next-next-hop is dependent on the same SRLG to reach a destination, that
destination won't be given an alternate (where there might be one without
It certainly true that proxying reduces your options. Even in the non-SRLG
case it is true that if it were the case that a repair was impossible to a
proxy it may still be possible for all destinations except that proxy.
However, our view is that if the failure is not 100% repairable then it is
irreparable, so rather than giving some destinations poorer service it
would probably be better not to attempt repair at all for that link. Not
that we have seen any such irreparable links in real networks, but that is
the principle behind the proxying.
I think I disagree with that argument. Consider a case where one wants to
protect VPN traffic, but not necessarily all traffic. In that case, as
long as all sources to the set of relevant PE routers are protected, it
doesn't matter (as much) that the other destinations aren't
protected. There can definitely be cases where one or more particular
destination nodes are of the most importance; think of protecting a
valuable video broadcast stream, for instance.
It does seem to me that the proxying at just a next-next-hop won't work
well for SRLGs. Doing the proxying at the end of each link of the SRLG and
then deciding which to use for each destination might.
In the case of SRLG, this might translate to a case where it was necessary
to use secondary repairs because a few destinations could not otherwise be
repaired. What this would mean is that we might use a secondary repair for
some destinations which (if we had done the whole calculation per
destination) could ave been repaired via a single primary repair. This is
also true of node failures (which are of course SRLGs in disguse).
Where would you do the secondary repair to? It couldn't be the
next-next-hop normally used, because that path is at risk of failing due to
the same SRLG (for some sub-set of the destinations). Also, on the
secondary repairs, didn't you have some concerns about the computational
feasibility of them?
Node failures aren't general SRLGs in disguise; they're local SRLGs in
disguise and that makes all the difference. The main difference is that
distance comparisons don't help at all for SRLGs. The only way to tell
that a path traverses an SRLG is to track it! SRLGs are random attributes
of a link. For node failures or local SRLGs, one can simply avoid the
relevant node. If you've got a local SRLG and no node-protection, then
it's back to tracking, but a hopefully more limited set of SRLGs.
Do you know a cleaner way to handle them? We can't prune them beforehand
(b/c the routers in the network consider them for their SPFs) and one can't
prune them during the SPF, b/c the path across a particular SRLG isn't
known to be the shortest.
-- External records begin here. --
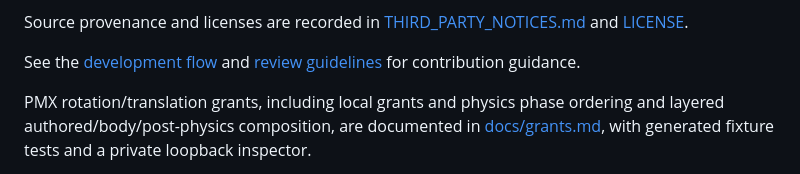
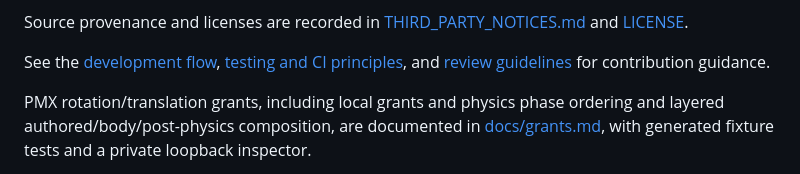
Before and after one commit to takahirox/three-mmd-loader, a Markdown page: README.md, the part around the change. Drawn GitHub-style.

Commit message:
Document test and CI performance principles (#108)

```diff
--- a/README.md
+++ b/README.md
@@ -269,7 +269,7 @@ including rendering, animation, controls, audio playback, and VPD poses.
 Source provenance and licenses are recorded in
 [THIRD_PARTY_NOTICES.md](THIRD_PARTY_NOTICES.md) and [LICENSE](LICENSE).
 
-See the [development flow](docs/development-flow.md) and [review guidelines](docs/review-guidelines.md) for contribution guidance.
+See the [development flow](docs/development-flow.md), [testing and CI principles](docs/development-flow.md#testing-and-ci-principles), and [review guidelines](docs/review-guidelines.md) for contribution guidance.
 
 PMX rotation/translation grants, including local grants and physics phase
 ordering and layered authored/body/post-physics composition, are documented in
```
Also changed, not shown: docs/development-flow.md (+24 -0 lines), docs/review-guidelines.md (+4 -0 lines).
One could poison the path at a certain distance,
but the poisoning would be SRLG dependent.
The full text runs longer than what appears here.